What to work on: If a line in the data holds "oficialmente", copy that line out in full.

:: Available records ::

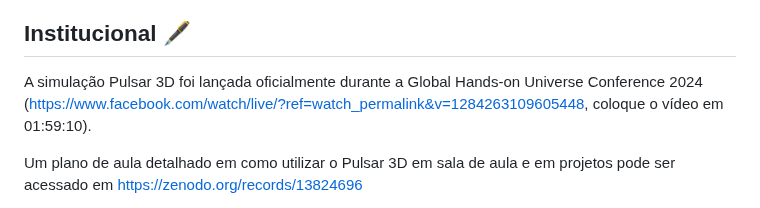
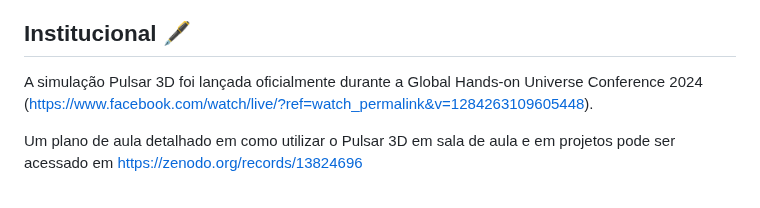
Before and after one commit to cometsinthesky/pulsar-3D, a Markdown page: README.md, the part around the change. Rendered like a GitHub page.

```diff
--- a/README.md
+++ b/README.md
@@ -86,7 +86,7 @@ Com o avanço das detecções na radioastronomia, o melhoramento da precisão de
 
 ## Institucional 🖋️
 
-A simulação Pulsar 3D foi lançada oficialmente durante a Global Hands-on Universe Conference 2024 ([https://www.facebook.com/watch/live/?ref=watch_permalink&v=1284263109605448](https://www.facebook.com/watch/live/?ref=watch_permalink&v=1284263109605448), coloque o vídeo em 01:59:10).
+A simulação Pulsar 3D foi lançada oficialmente durante a Global Hands-on Universe Conference 2024 ([https://www.facebook.com/watch/live/?ref=watch_permalink&v=1284263109605448](https://www.facebook.com/watch/live/?ref=watch_permalink&v=1284263109605448&t=7150)).
 
 Um plano de aula detalhado em como utilizar o Pulsar 3D em sala de aula e em projetos pode ser acessado em [https://zenodo.org/records/13824696](https://zenodo.org/records/13824696)
 
```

:::

Exercise solution:
-A simulação Pulsar 3D foi lançada oficialmente durante a Global Hands-on Universe Conference 2024 ([https://www.facebook.com/watch/live/?ref=watch_permalink&v=1284263109605448](https://www.facebook.com/watch/live/?ref=watch_permalink&v=1284263109605448), coloque o vídeo em 01:59:10).
+A simulação Pulsar 3D foi lançada oficialmente durante a Global Hands-on Universe Conference 2024 ([https://www.facebook.com/watch/live/?ref=watch_permalink&v=1284263109605448](https://www.facebook.com/watch/live/?ref=watch_permalink&v=1284263109605448&t=7150)).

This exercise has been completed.